One of the reasons that made me a devoted fan was because I admired your eloquence, wit, and keen, incisive, mind. Also the bravery you exhibited on the difficult road to Orthodoxy, having been such a luminary in the evangelical and pro-life movement. In reading your book Dancing Alone (as well as the late, lamented Christian Activist) I could see that you were a man of immense integrity. You took the road less traveled, not because it was easy, but because it was right. In short, you went where the arguments and Church history logically led you. As Martin Luther famously put it in another context: "Hier ich standt, ich kann nicht anders" (Here I stand, I can do no other).
Well, Frank, here I stand: There is no logical or valid argument that a principled Christian committed to the pro-life movement can make in supporting Sen Barack Obama in his quest for the presidency. Unless you have some particular insight that he is amenable to changing his mind — and this would include appointing judges to the federal judiciary who are not slavish adherents to the present ghastly abortion regime — then the only conclusion I can draw is that you are no longer committed to the cause of the sanctity of life. I know this sounds harsh, but this is where the facts lead me.
I need something more than "when I listen to Obama speak (and his "remarkable" wife Michelle) what I hear is a world view that actually nurtures life." At best, this is all style without any substance; vacuous slogans - nothing more. (What's so remarkable about Michelle, anyway? Has she tried to cure cancer or raised money for the same? Has she cared for orphaned Third World children like Cindy McCain? Please get back to me on that.)

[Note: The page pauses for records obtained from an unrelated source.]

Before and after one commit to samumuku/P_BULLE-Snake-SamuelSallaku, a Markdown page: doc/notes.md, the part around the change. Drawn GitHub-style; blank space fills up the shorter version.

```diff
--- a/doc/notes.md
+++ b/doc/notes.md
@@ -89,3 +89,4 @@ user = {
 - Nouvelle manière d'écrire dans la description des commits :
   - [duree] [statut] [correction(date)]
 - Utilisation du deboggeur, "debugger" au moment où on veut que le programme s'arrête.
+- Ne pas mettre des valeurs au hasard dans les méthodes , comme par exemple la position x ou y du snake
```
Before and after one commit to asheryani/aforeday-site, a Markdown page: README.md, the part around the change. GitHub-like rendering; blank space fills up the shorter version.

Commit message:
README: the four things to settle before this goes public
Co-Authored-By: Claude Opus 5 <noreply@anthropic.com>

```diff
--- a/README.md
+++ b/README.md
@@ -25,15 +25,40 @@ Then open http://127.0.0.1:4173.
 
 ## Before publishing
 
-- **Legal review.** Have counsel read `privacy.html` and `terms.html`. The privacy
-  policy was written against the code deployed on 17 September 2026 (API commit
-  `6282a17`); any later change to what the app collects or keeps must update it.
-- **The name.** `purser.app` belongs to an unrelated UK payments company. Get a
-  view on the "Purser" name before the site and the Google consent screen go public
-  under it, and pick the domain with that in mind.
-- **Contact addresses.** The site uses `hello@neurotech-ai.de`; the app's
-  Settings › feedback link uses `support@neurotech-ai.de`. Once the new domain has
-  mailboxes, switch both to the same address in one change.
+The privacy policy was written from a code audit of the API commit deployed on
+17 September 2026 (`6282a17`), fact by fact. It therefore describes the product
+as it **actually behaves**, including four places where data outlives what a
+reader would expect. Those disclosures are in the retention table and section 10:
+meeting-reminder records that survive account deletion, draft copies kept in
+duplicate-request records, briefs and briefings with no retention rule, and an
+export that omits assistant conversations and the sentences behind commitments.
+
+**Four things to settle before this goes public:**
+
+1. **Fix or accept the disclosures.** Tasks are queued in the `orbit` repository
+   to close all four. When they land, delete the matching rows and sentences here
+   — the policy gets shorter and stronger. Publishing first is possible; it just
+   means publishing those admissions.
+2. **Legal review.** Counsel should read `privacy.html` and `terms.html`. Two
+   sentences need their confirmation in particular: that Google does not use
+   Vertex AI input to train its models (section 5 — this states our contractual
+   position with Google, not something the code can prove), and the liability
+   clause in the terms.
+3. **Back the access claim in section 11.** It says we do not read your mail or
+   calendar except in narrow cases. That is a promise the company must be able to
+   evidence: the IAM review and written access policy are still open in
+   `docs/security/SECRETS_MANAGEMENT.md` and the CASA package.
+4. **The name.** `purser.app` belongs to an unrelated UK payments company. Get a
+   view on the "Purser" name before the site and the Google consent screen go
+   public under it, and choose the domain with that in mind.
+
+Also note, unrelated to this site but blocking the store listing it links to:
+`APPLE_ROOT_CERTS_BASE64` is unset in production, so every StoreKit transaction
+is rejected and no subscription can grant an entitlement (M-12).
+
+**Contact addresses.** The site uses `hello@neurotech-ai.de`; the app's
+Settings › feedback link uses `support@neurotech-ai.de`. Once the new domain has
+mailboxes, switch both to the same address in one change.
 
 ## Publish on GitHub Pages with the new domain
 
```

I have seen or heard nothing that would make me believe Sen. Obama or the Democrat Party views abortion as anything less than an absolute right. I used to be a Democrat. I still have many Democrats as friends, and I can tell you that as much as I love my friends, I've come to the lamentable conclusion that abortion "rights" to many of them are not to be challenged. By contrast, the NRA is far less absolutist about the Second Amendment.
As for Obama, there is no instance in which he has ever voted in any legislative body for any restriction to abortion on demand. This includes even the most modest restrictions on the grisly procedure known as partial birth abortion. I would suggest that instead of gazing longingly upon the Great Man and being mesmerized by that soothing baritone voice, you look up the record for yourself.
I take some men at their word. For others I let their actions speak for themselves. Rare is the man who possesses the integrity and strength of character to be both a man of his word and a man whose actions mirror his words. In my previous estimation of you, it never occurred to me that you could be anything but a man who talks the talk and most definitely walked the walk. So how can you support for the most pro-abortion candidate in United States history while maintaining your commitment to the pro-life cause? Something does not add up.
It is one thing to leave a political party because you feel it is full of poltroons and mountebanks. It is quite another to paint all within that party (and the pro-life movement for that matter) with the broad brush of bigotry and intolerance.
At the risk of belaboring the point, there is nothing in the life and career of Barack Obama to lead us to any conclusion other than he is pro-abortion in every instance and at all times. If I'm wrong I'll shout my mea culpas from the rooftops. If I am correct, I expect we'll be hearing recriminations from you instead, when you realize that as a "pro-lifer," you've been had. We'll still be here, fighting the good fight.
George C Michalopulos
George C Michalopulos, is a layman in the Orthodox Church in America. He was born in Tulsa, OK where he resides and works. George is active in Church affairs, having served as parish council president at Holy Trinity Greek Orthodox Church and as Senior Warden at Holy Apostles Orthodox Christian Church. Together with Deacon Ezra Ham, he wrote 'The American Orthodox Church: A History of Its Beginnings' (Regina Orthodox Press: 2003). He is married to Margaret and has two sons, Constantine and Michael.